After some debate we opted against a car-to-car push and departed Issaquah at 1:30 PM on a sunny Sunday. After a quick stop at the Taco Bell drive-through in Bellingham and one more at a grocery store for some post-climb beer, we left the trailhead at 4:30 PM. After a near-dunking while stashing a couple beers in the creek 100 feet down the trail, we were truly under way at 4:45 PM.

Evidence of a late start: Our shadows on the approach.

We made good time up the well maintained Heliotrope ridge trail. By 6:15 we were switching to plastic boots at the top of the moraine. At 7:00 we were improving a nice bivy spot on the ridge just above the snow camps at the Black Buttes.

While we brewed up and ate we took turns scoping out the route with the binoculars. From our vantage there appeared to be three cruxes to the route: A large crevasse about 2/3 up the face, a large blue-ice cliff near the beginning, and last, but not least, getting across the lower Coleman to the base of the headwall. On the way in a pair of North Ridge climbers had provided the following tip: "We climbed too high on the Coleman, about 8500'. We had to drop all the way down to 7000' to get across. Go low." 

Sunset over the San Juans from our bivy.

So we tried to spy out a line that would put us at the base of the Roman Nose with any excessive elevation gain and loss. A large boulder loomed out in the middle of the Coleman. We finally agreed that we could probably make it to that boulder on a rising traverse and from there it would be a short walk to the Headwall, proper. That issue resolved, we turned our attention to the imposing headwall. The first obvious obstacle was the blue-ice cliff near the base. We decided this could be passed either by directly climbing the middle in a single ice pitch, or by working up the far left through a jumble of ice blocks. Above the cliff was a small snowfield that led to a series of  crevasses. The last of this bunch completely bisected the Headwall, save for a small weakness on climber's right. Above that was a large, steep snowfield that appeared (from our location) to have glissade tracks in it. That snowfield ended in a diagonal crevasse that ran from the ice cliff of the summit ice cap on the left to a rock band about 700' lower on the right. This looked like it would turn on the right, near the rocks. Once past that crevasse, we would be free of most objective danger and separated from the broad summit plateau only by a final snowfield.

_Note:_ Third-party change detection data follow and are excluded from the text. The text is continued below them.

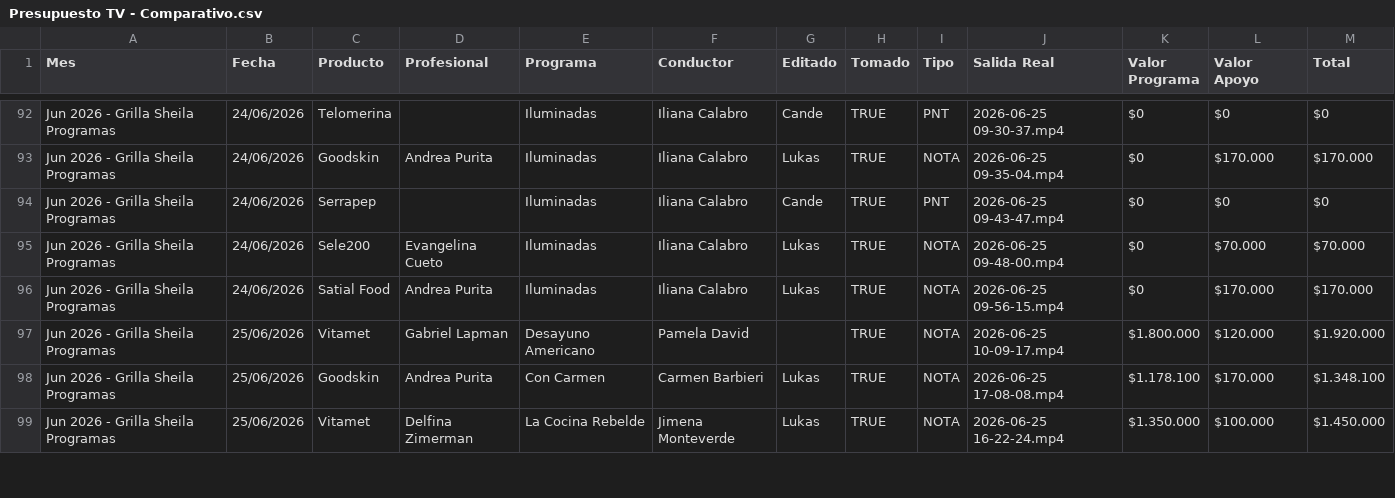
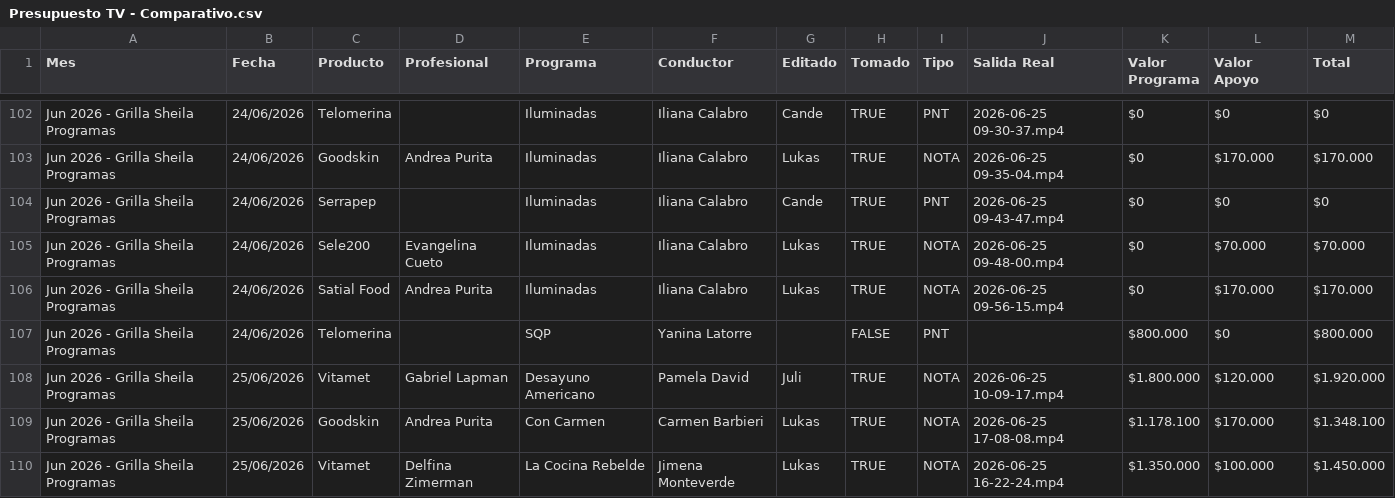
Before and after one commit to martiniba-fp/DashTV, a CSV file: ReporteAutomatico/Presupuesto TV - Comparativo.csv, drawn as a sheet; only a part is shown, gaps mark what is left out; the diff covers the shown part only.

```diff
--- a/ReporteAutomatico/Presupuesto TV - Comparativo.csv
+++ b/ReporteAutomatico/Presupuesto TV - Comparativo.csv
@@ -96,3 +106,4 @@ Jun 2026 - Grilla Sheila Programas,24/06/2026,Sele200,Evangelina Cueto,Iluminada
 Jun 2026 - Grilla Sheila Programas,24/06/2026,Satial Food,Andrea Purita,Iluminadas,Iliana Calabro,Lukas,TRUE,NOTA,2026-06-25 09-56-15.mp4,$0,$170.000,$170.000
-Jun 2026 - Grilla Sheila Programas,25/06/2026,Vitamet,Gabriel Lapman,Desayuno Americano,Pamela David,,TRUE,NOTA,2026-06-25 10-09-17.mp4,$1.800.000,$120.000,$1.920.000
+Jun 2026 - Grilla Sheila Programas,24/06/2026,Telomerina,,SQP,Yanina Latorre,,FALSE,PNT,,$800.000,$0,$800.000
+Jun 2026 - Grilla Sheila Programas,25/06/2026,Vitamet,Gabriel Lapman,Desayuno Americano,Pamela David,Juli,TRUE,NOTA,2026-06-25 10-09-17.mp4,$1.800.000,$120.000,$1.920.000
 Jun 2026 - Grilla Sheila Programas,25/06/2026,Goodskin,Andrea Purita,Con Carmen,Carmen Barbieri,Lukas,TRUE,NOTA,2026-06-25 17-08-08.mp4,$1.178.100,$170.000,$1.348.100
```
Also changed, not shown: 14 added rows and 5 edited cells elsewhere in this file, 2 other files.
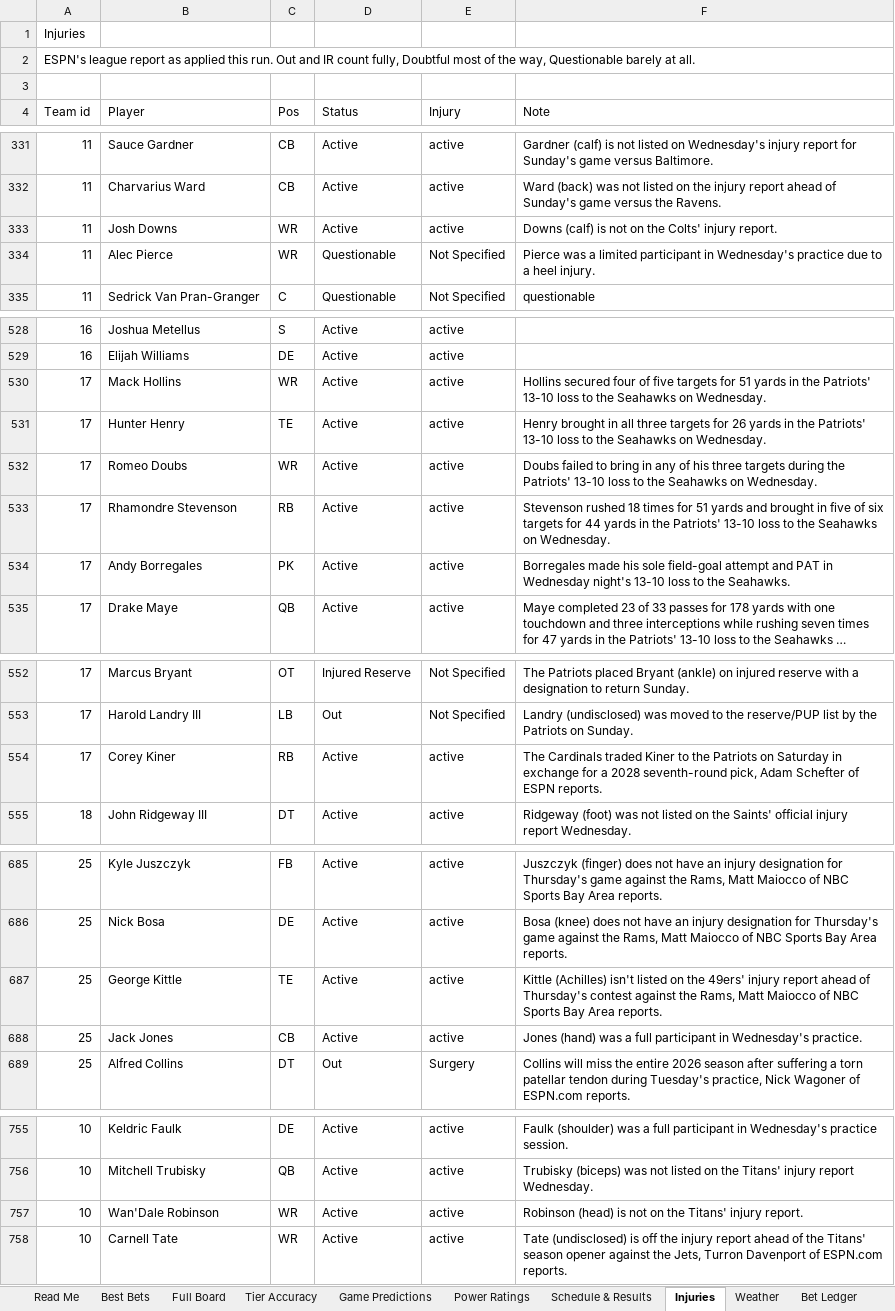
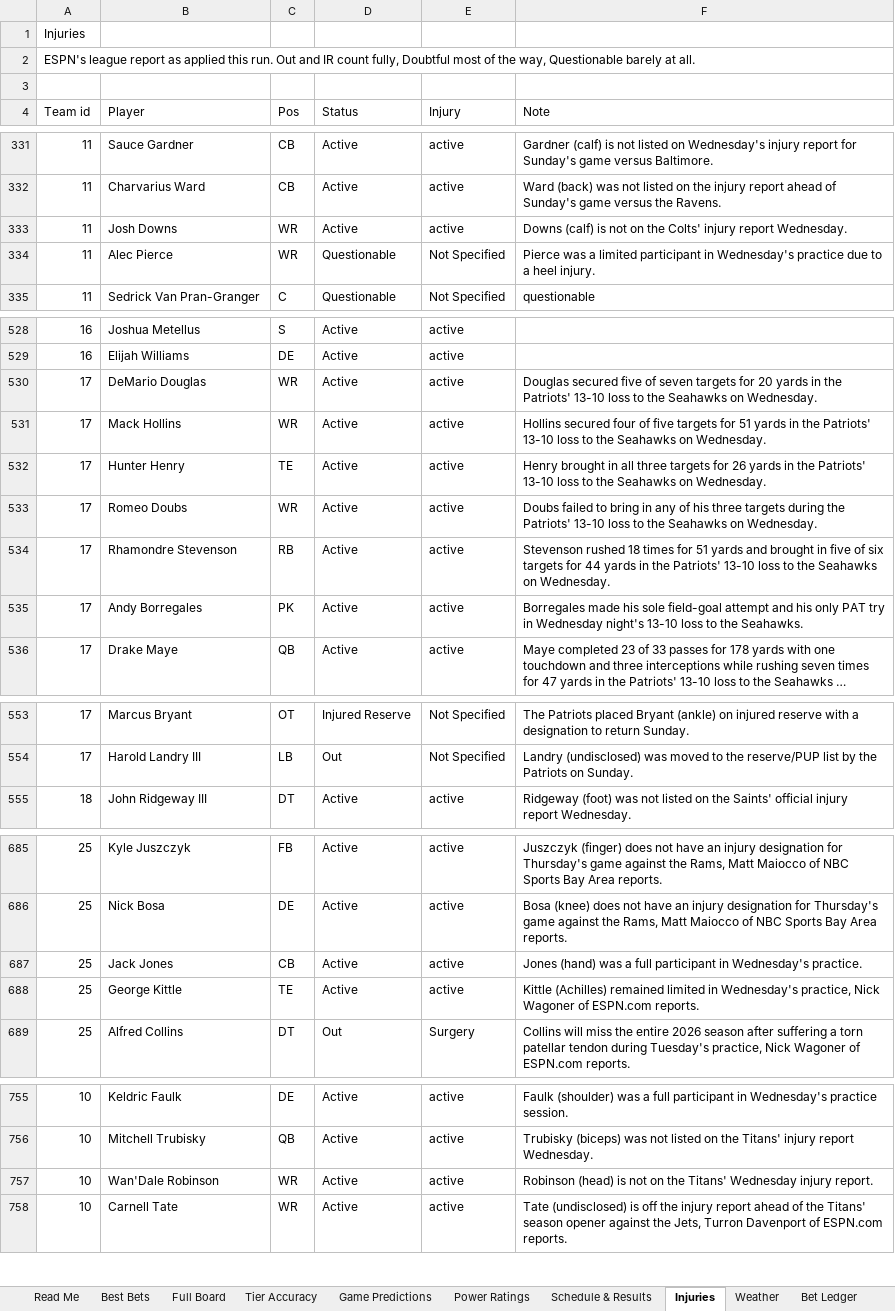
Before and after one commit to CHILLYCHILLY14/nfl-edge, an Excel workbook: NFL_Edge_Model.xlsx, sheet Injuries, drawn as a sheet; only a part is shown, gaps mark what is left out; long unchanged cells end in …; values as stored, in another font and other column widths than the file's, no cell formats; table styles not drawn; removed rows and columns are numbered as before the commit, all else as after; the diff names each change by its address in the sheet, - before the commit and + after, or states it on an @@ line.

```diff
--- a/NFL_Edge_Model.xlsx (sheet Injuries)
+++ b/NFL_Edge_Model.xlsx (sheet Injuries)
-F333 (Note): …Colts' injury report.
+F333 (Note): …Colts' injury report Wednesday.
+row 530: 17 | DeMario Douglas | WR | Active | active | Douglas secured five of seven targets for 20 yards in the Patriots' 13-10 loss to the Seahawks on Wednesday.
-F535 (Note): …attempt and PAT in Wednesday…
+F535 (Note): …attempt and his only PAT try in Wednesday…
-row 554: 17 | Corey Kiner | RB | Active | active | The Cardinals traded Kiner to the Patriots on Saturday in exchange for a 2028 seventh-round pick, Adam Schefter of ESPN reports.
-row 687: 25 | George Kittle | TE | Active | active | Kittle (Achilles) isn't listed on the 49ers' injury report ahead of Thursday's contest against the Rams, Matt Maiocco of NBC Sports Bay Area reports.
+row 688: 25 | George Kittle | TE | Active | active | Kittle (Achilles) remained limited in Wednesday's practice, Nick Wagoner of ESPN.com reports.
-F757 (Note): …the Titans' injury report.
+F757 (Note): …the Titans' Wednesday injury report.
```
Also changed, not shown: sheet Full Board, sheet Weather, sheet Best Bets, sheet Bet Ledger, sheet Schedule & Results, sheet Game Predictions, 3 more sheets, cell formats, 18 other files.
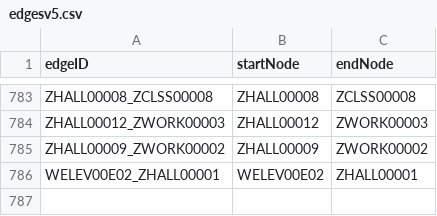
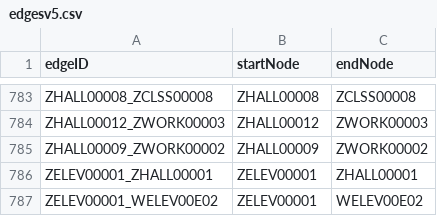
Before and after one commit to sgehly/3733-Project, a CSV file: src/resources/edgesv5.csv, drawn as a sheet; only a part is shown, gaps mark what is left out.

```diff
--- a/src/resources/edgesv5.csv
+++ b/src/resources/edgesv5.csv
@@ -785,2 +785,3 @@ ZHALL00012_ZWORK00003,ZHALL00012,ZWORK00003
 ZHALL00009_ZWORK00002,ZHALL00009,ZWORK00002
-WELEV00E02_ZHALL00001,WELEV00E02,ZHALL00001
+ZELEV00001_ZHALL00001,ZELEV00001,ZHALL00001
+ZELEV00001_WELEV00E02,ZELEV00001,WELEV00E02
```
Also changed, not shown: src/resources/nodesv5.csv, 3 other files.
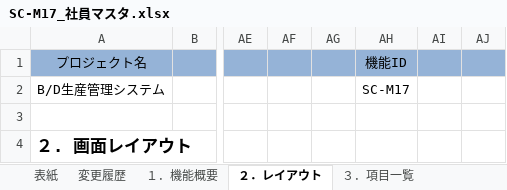
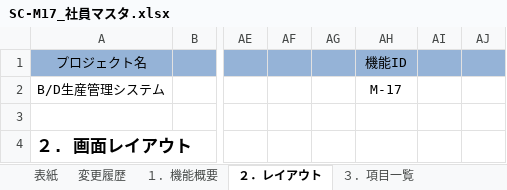
Before and after one commit to LeviDlflu/backdoor, an Excel workbook: 01_基本設計書/20200220リリース/SC-M17_社員マスタ.xlsx, sheet ２．レイアウト, drawn as a sheet; only a part is shown, gaps mark what is left out; values as stored, in another font and other column widths than the file's, no borders; charts and pictures not drawn; the diff names each change by its address in the sheet, - before the commit and + after, or states it on an @@ line.

```diff
--- a/01_基本設計書/20200220リリース/SC-M17_社員マスタ.xlsx (sheet ２．レイアウト)
+++ b/01_基本設計書/20200220リリース/SC-M17_社員マスタ.xlsx (sheet ２．レイアウト)
-AH2: SC-M17
+AH2: M-17
```
Also changed, not shown: sheet ３．項目一覧, sheet １．機能概要, sheet ５．メッセージ仕様, sheet ４．イベント仕様, sheet ６．補足事項, 01_基本設計書/20200220リリース/SC-K13_当日実績参照.xlsx, 01_基本設計書/20200220リリース/SC-K14A_前日以前詳細実績参照.xlsx, 17 other files.
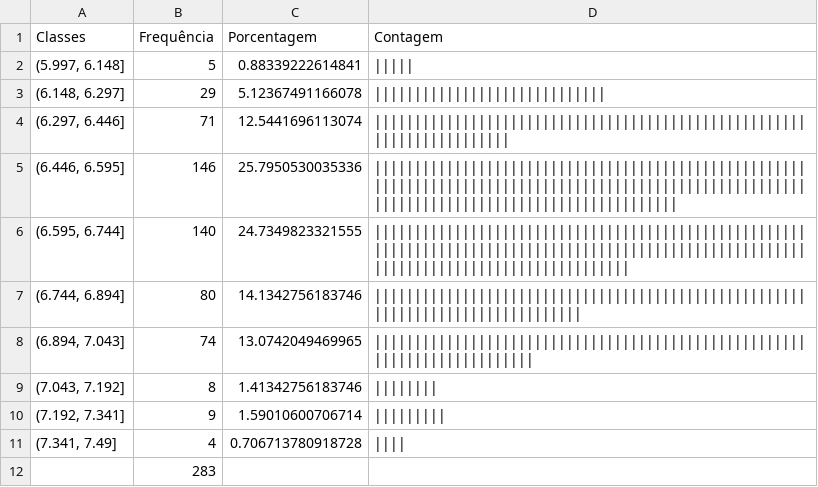
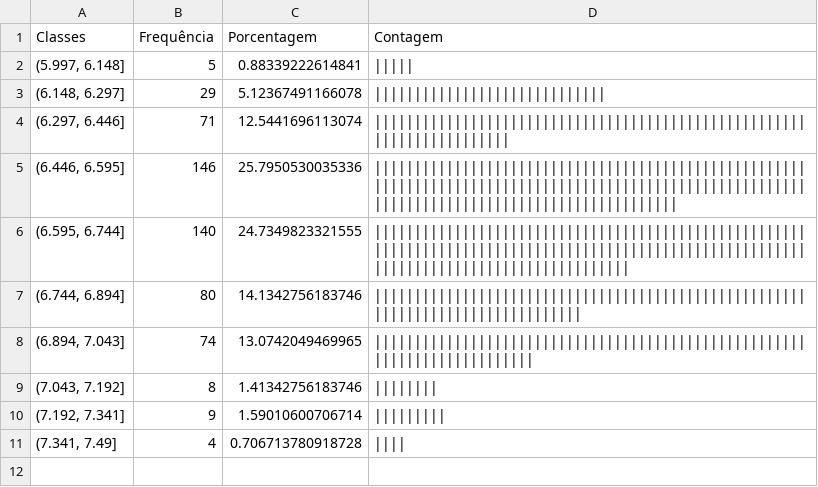
Before and after one commit to arthurwinck/concatena_csv, a CSV file: csvs_montados/media_diesel_s10.csv, drawn as a sheet.

```diff
--- a/csvs_montados/media_diesel_s10.csv
+++ b/csvs_montados/media_diesel_s10.csv
@@ -11,2 +11 @@ Classes,Frequência,Porcentagem,Contagem
 "(7.341, 7.49]",4,0.706713780918728,||||
-,283,,
```
Also changed, not shown: 3 other files.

Now that we had the puzzle of the route solved (uh, huh), we turned our attention to the task at hand: Dinner. One two-serving bag of AlpenAire Mountain Chili each. Yum.

By 9:30 we were trying to sleep. Unfortunately, there were three things conspiring to minimize my sleep that night: 

  1. I was nervous about the route.
  2. We both snored like chainsaws and kept waking each other up.
  3. The combination of a Taco Bell lunch and a Mountain Chili dinner.

Yes, folks, at about 10:30 PM my body began ejecting the most foul, voluminous, and incessant gas I have ever experienced. Like the snoring, it was affecting us both. Amidst nerves, snoring, odiferous emanations, and a super-hydrated bladder, I'd slept about two hours when the alarm went off at 1:30 AM.

I looked at my trusty Suunto Vector: 54 degrees. Not exactly the perfect temperature for traversing a crevasse-riddled glacier to climb a 2000' headwall. But we drank some water, ate a bar, roped up, and took off across the Coleman toward our boulder at 2:30 AM. I'll cut to the chase: There was only one way across the Coleman that did not involve climbing overhanging seracs and/or Tyrolean traverses: To climb to 8000' (where we met the tracks of the North Ridge pair), and then descend 350' to cross under the Roman Nose. And even this involved a questionably reversible downhill crevasse jump and negotiating a four-foot vertical step.

At 4:45 AM we reached the base of the Headwall and took a good rest while we evaluated the route once again. After misreading the traverse of the Lower Coleman, we wanted to get the Headwall right.

I took the first lead and headed up the snow/debris field to the right. We simul-climbed into the icefall below the imposing blue ice cliff. Just below the cliff we swung leads and Jens went up to the cliff. The center, while the shortest route (about 20 feet), was vertical to overhanging. That, combined with the balmy temperature, led us to scout the icefall to the far left of the cliff. Though less steep, it was rotten water ice. As Jens climbed up I set both tools for a belay. True to form, Jens cleared the "Monkey Business", using two screws for protection. I followed with the security of a top rope.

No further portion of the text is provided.